END OF THE ROAD: Residents celebrate the closing of the hazardous Bulbul Drive landfill site.




END OF THE ROAD: Residents celebrate the closing of the hazardous Bulbul Drive landfill site. PICTURE: LUSHENDRIE NAIDU

Jubilation after landfill site is shut
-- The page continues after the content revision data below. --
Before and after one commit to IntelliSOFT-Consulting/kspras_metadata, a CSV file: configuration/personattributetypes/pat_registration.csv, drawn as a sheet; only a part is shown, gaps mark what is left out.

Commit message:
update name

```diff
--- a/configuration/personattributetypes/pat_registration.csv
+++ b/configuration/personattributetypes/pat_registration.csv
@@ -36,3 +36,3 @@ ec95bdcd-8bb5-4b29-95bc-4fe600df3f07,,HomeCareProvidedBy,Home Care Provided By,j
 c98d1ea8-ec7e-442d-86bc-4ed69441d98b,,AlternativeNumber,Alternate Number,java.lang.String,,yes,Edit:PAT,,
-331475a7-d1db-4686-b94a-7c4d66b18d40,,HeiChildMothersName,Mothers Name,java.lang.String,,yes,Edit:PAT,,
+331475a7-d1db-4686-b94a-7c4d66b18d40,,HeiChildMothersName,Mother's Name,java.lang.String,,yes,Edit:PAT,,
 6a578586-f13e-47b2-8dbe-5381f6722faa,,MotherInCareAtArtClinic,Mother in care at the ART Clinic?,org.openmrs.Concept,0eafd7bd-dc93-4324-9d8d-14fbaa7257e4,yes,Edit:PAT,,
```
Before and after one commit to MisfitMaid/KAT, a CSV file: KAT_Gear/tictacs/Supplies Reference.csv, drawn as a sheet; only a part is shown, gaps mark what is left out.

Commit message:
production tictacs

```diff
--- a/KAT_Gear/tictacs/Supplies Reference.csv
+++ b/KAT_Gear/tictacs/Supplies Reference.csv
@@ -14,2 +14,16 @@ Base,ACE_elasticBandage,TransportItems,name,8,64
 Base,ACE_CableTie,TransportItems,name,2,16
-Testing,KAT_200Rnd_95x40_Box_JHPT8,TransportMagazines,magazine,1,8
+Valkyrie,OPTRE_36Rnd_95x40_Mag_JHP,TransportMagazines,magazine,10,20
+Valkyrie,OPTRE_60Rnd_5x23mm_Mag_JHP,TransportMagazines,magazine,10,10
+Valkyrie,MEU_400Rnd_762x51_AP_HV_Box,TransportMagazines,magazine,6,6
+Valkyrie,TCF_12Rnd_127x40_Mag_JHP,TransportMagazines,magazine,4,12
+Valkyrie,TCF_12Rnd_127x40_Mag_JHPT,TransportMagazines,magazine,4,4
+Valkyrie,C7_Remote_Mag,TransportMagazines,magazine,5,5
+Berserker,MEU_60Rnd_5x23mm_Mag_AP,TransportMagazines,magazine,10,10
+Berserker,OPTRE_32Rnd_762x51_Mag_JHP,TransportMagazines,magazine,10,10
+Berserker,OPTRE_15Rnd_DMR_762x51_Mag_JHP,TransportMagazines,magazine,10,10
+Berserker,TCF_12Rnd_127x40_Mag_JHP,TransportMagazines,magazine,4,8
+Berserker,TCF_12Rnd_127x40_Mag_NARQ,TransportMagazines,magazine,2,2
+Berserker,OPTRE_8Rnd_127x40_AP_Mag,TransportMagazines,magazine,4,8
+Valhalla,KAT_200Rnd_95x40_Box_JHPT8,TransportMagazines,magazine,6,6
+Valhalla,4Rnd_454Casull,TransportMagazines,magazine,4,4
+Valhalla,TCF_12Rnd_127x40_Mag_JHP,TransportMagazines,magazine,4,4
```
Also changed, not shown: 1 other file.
By Barbara Cole Time of article published Nov 16, 2011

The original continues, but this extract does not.